“Chemical High” was the first song from that early batch to feature Griffin’s now-signature hybrid delivery, equal parts rapping and singing. It was also the standout track that started to gain traction for his new artistic persona.
Next came Only the Poets, Vol. 1, released last July. “American Dream Life” found Griffin inserting political commentary into his output, and he paired the track with a powerful video featuring Griffin releasing school children from their oppressive teacher.
“Having a message in music has been corny, but I feel like we’re just getting to the tipping point where that’s about to be the only thing that matters in music,” he says. “There’s no counter-culture… The problems that we’re having as a people are so deep, but they’re not too deep to understand. You could pretty much explain to everybody what’s going on in one song if you wanted to, [but] no one will do that. They’ll just only put a hashtag or a picture and forget about it.”
“American Dream Life” was his response, and despite his worries about releasing the song and video, Griffin says fan reaction has been positive.
Earlier this year, Griffin released his follow-up, the East Hollywood EP. During a month-long stay in East Hollywood in his girlfriend’s vacant apartment, he spent the vast majority of his time reading and writing.

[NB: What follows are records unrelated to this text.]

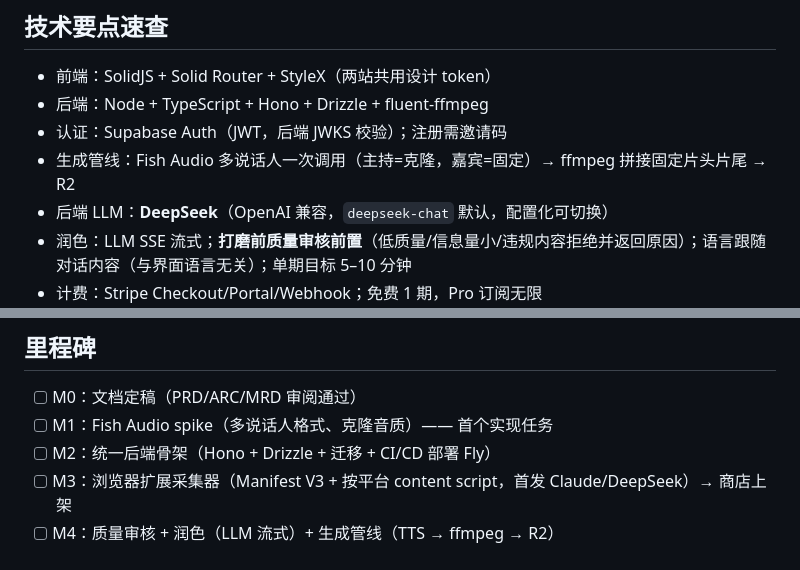
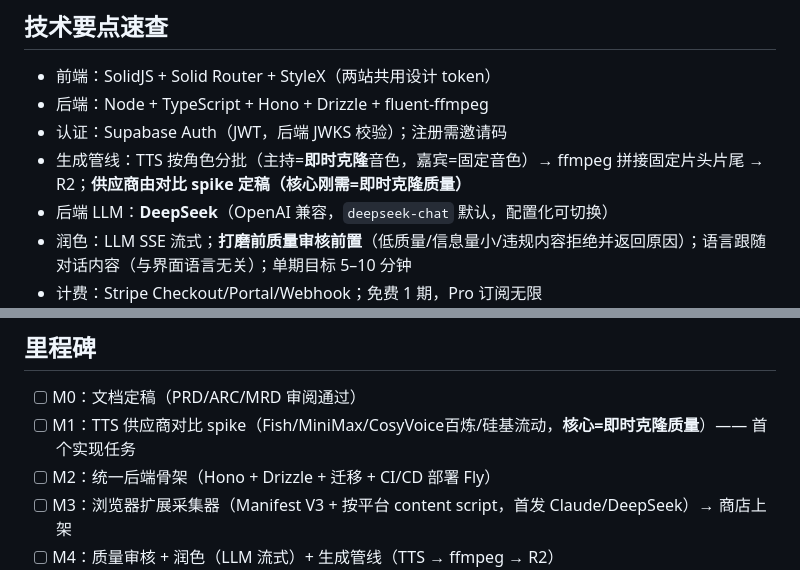
Before and after one commit to brickhu/dailog, a Markdown page: AGENT.md, 2 parts joined by grey strips. Rendered like a GitHub page.

```diff
--- a/AGENT.md
+++ b/AGENT.md
@@ -67,7 +67,7 @@ dailogues/
 - 前端：SolidJS + Solid Router + StyleX（两站共用设计 token）
 - 后端：Node + TypeScript + Hono + Drizzle + fluent-ffmpeg
 - 认证：Supabase Auth（JWT，后端 JWKS 校验）；注册需邀请码
-- 生成管线：Fish Audio 多说话人一次调用（主持=克隆，嘉宾=固定）→ ffmpeg 拼接固定片头片尾 → R2
+- 生成管线：TTS 按角色分批（主持=**即时克隆**音色，嘉宾=固定音色）→ ffmpeg 拼接固定片头片尾 → R2；**供应商由对比 spike 定稿（核心刚需=即时克隆质量）**
 - 后端 LLM：**DeepSeek**（OpenAI 兼容，`deepseek-chat` 默认，配置化可切换）
 - 润色：LLM SSE 流式；**打磨前质量审核前置**（低质量/信息量小/违规内容拒绝并返回原因）；语言跟随对话内容（与界面语言无关）；单期目标 5–10 分钟
 - 计费：Stripe Checkout/Portal/Webhook；免费 1 期，Pro 订阅无限
@@ -78,7 +78,7 @@ dailogues/
 ## 里程碑
 
 - [ ] M0：文档定稿（PRD/ARC/MRD 审阅通过）
-- [ ] M1：Fish Audio spike（多说话人格式、克隆音质）—— 首个实现任务
+- [ ] M1：TTS 供应商对比 spike（Fish/MiniMax/CosyVoice百炼/硅基流动，**核心=即时克隆质量**）—— 首个实现任务
 - [ ] M2：统一后端骨架（Hono + Drizzle + 迁移 + CI/CD 部署 Fly）
 - [ ] M3：浏览器扩展采集器（Manifest V3 + 按平台 content script，首发 Claude/DeepSeek）→ 商店上架
 - [ ] M4：质量审核 + 润色（LLM 流式）+ 生成管线（TTS → ffmpeg → R2）
```
Also changed, not shown: ARC.md (+7 -5 lines), 1 other file.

“I was on a big [Charles] Bukowski trip,” he says. Bukowski is featured reading a poem on the album intro and later appears in an interlude that excerpts a famous interview of the writer verbally abusing his girlfriend. “That’s kind of when the whole East Hollywood concept emerged, because that’s where Bukowski lived most of his life and that’s where he wrote.”
For “On Top,” Griffin paints a picture of his everyday surroundings at the time, name-dropping the evangelical Christian rappers and Scientologists he’d regularly come across on the streets. “XX” captures his vulnerability, while “Good Money” is a love song on Griffin’s terms, driven by an irresistibly melodic delivery that finds him closing the song with “Part one was the lost soul, you came the sequel / Got a new balance, you my f—ing equal.”

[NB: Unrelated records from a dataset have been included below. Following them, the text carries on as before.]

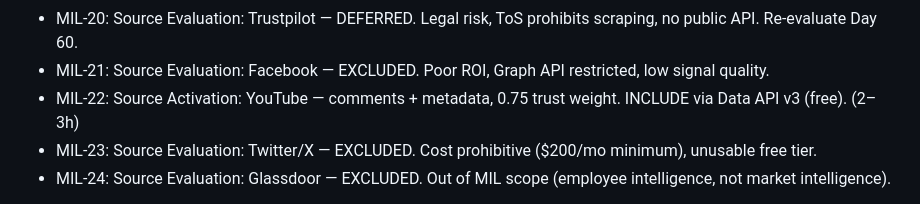
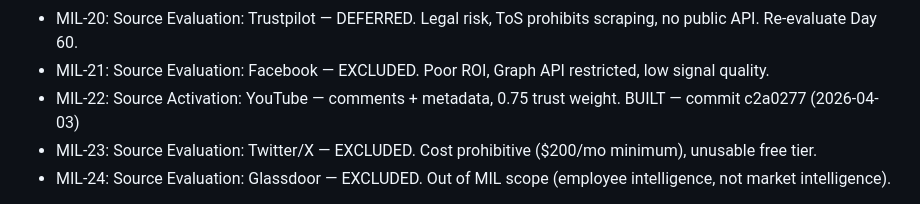
Before and after one commit to cjipro/mil_streamlit, a Markdown page: CLAUDE.md, the part around the change. Drawn GitHub-style.

Commit message:
docs: MIL-22 marked BUILT in CLAUDE.md
Co-Authored-By: Claude Sonnet 4.6 <noreply@anthropic.com>

```diff
--- a/CLAUDE.md
+++ b/CLAUDE.md
@@ -215,7 +215,7 @@ Human is ONLY required for: governance review (CHR entries), M2 countersign, Jir
 - MIL-19: Source Activation: Reddit — narrative context, 0.85 trust weight. INCLUDE via free tier OAuth. (3–4h)
 - MIL-20: Source Evaluation: Trustpilot — DEFERRED. Legal risk, ToS prohibits scraping, no public API. Re-evaluate Day 60.
 - MIL-21: Source Evaluation: Facebook — EXCLUDED. Poor ROI, Graph API restricted, low signal quality.
-- MIL-22: Source Activation: YouTube — comments + metadata, 0.75 trust weight. INCLUDE via Data API v3 (free). (2–3h)
+- MIL-22: Source Activation: YouTube — comments + metadata, 0.75 trust weight. BUILT — commit c2a0277 (2026-04-03)
 - MIL-23: Source Evaluation: Twitter/X — EXCLUDED. Cost prohibitive ($200/mo minimum), unusable free tier.
 - MIL-24: Source Evaluation: Glassdoor — EXCLUDED. Out of MIL scope (employee intelligence, not market intelligence).
 
```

While the project is driven largely by a sound grounded in the more electronic meditations of modern R&B, Griffin’s melodies are the project’s true centerpiece. It may not be immediately apparent, but the sounds of Stevie Wonder and Donny Hathaway drive his sound.

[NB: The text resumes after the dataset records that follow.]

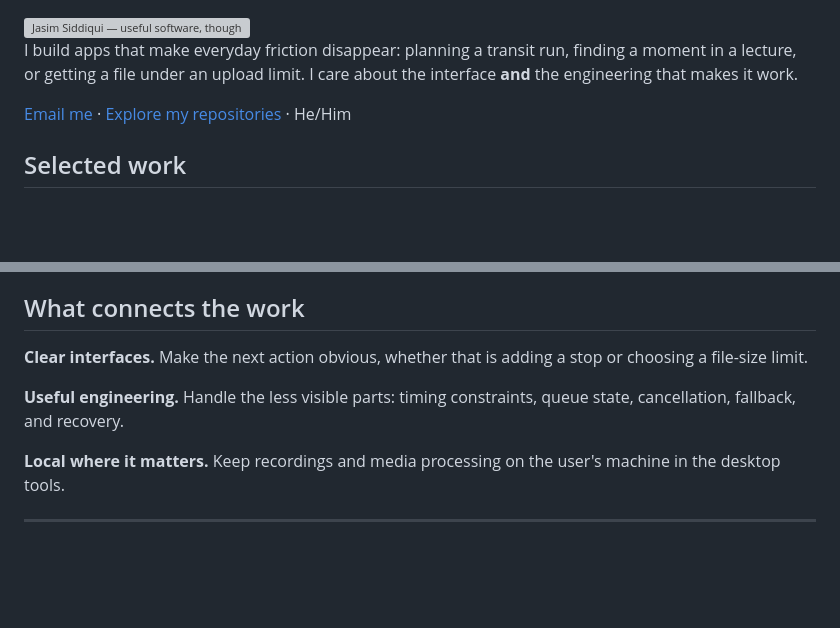
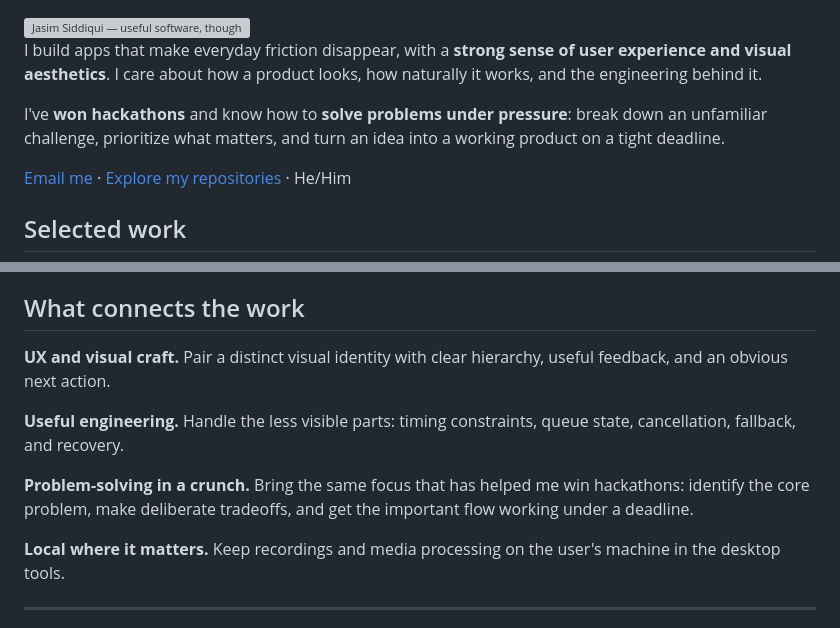
Before and after one commit to JasimSiddiqui/JasimSiddiqui, a Markdown page: README.md, 2 parts joined by grey strips. Drawn GitHub-style; blank space fills up the shorter version; grey boxes are pictures that could not be loaded.

```diff
--- a/README.md
+++ b/README.md
@@ -1,6 +1,8 @@
 <img src="assets/header.svg" width="100%" alt="Jasim Siddiqui — useful software, thoughtful interfaces. Built in Toronto." />
 
-I build apps that make everyday friction disappear: planning a transit run, finding a moment in a lecture, or getting a file under an upload limit. I care about the interface **and** the engineering that makes it work.
+I build apps that make everyday friction disappear, with a **strong sense of user experience and visual aesthetics**. I care about how a product looks, how naturally it works, and the engineering behind it.
+
+I've **won hackathons** and know how to **solve problems under pressure**: break down an unfamiliar challenge, prioritize what matters, and turn an idea into a working product on a tight deadline.
 
 [Email me](mailto:jasims.0002@gmail.com) · [Explore my repositories](https://github.com/JasimSiddiqui?tab=repositories) · He/Him
 
@@ -84,9 +110,11 @@ Open-source desktop apps with focused interfaces and local processing.
 
 ## What connects the work
 
-**Clear interfaces.** Make the next action obvious, whether that is adding a stop or choosing a file-size limit.
+**UX and visual craft.** Pair a distinct visual identity with clear hierarchy, useful feedback, and an obvious next action.
 
 **Useful engineering.** Handle the less visible parts: timing constraints, queue state, cancellation, fallback, and recovery.
+
+**Problem-solving in a crunch.** Bring the same focus that has helped me win hackathons: identify the core problem, make deliberate tradeoffs, and get the important flow working under a deadline.
 
 **Local where it matters.** Keep recordings and media processing on the user's machine in the desktop tools.
 
```
Also changed, not shown: other parts of README.md (+40 -16 lines), assets/riyazat-home.png (added), assets/riyazat-planner.gif (added), assets/riyazat-roadmap.png (added), 1 other file.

“I’m not no [Justin Timberlake] / Maroon 5 type, but that’s what people always wanted me to be like, so if I come with some slick, pop-sounding records, then they’re really gonna think that’s what I am,” he explains.
“Essentially, I make pop songs,” he continues, “and the mission with the first two mixtapes was to disguise that. Melodically, I like classic soul music, and those melodies are the root of pop music today.”
The best example of his pop aspirations on East Hollywood would be “Some Things Never Change,” a meditation on lost love and the incessant thirst for — and possible addiction to — fame and success. The struggle is acutely accentuated by a striking guitar riff provided by Chicago production duo Blended Babies.
“Even though a lot of these themes that come up in my music are just shallow, stupid Hollywood bulls–t – money, fame – I love that s–t. I love being in LA. I get fueled by the drama of it all.”
“If you hear me rap or talk about drugs and sex or whatever, it’s not contrived,” he continues. “That’s really me… Essentially, that’s the goal, right? Just put it all out there and get as honest as you can, and try to find your truth.”
That honesty has already caught the attention of the industry. After a year of pushing his second chapter as an artist, Bassy and company recently signed to Universal Republic.
Circling back to Bukowski, Griffin points to his appreciation for the fearlessness inherent in his writing. Asked if he thinks he’s arrived at that same fearlessness as a writer yet, he tempers the comparison.
“I’m getting there,” he says. “I have like 5% of what they have, but I try to get it out there.”
Returning to the major label system, Griffin has gotten a second chance at an industry that struggled to fully accept his creative voice the first time. This time, he’s turning heads by being wholly himself.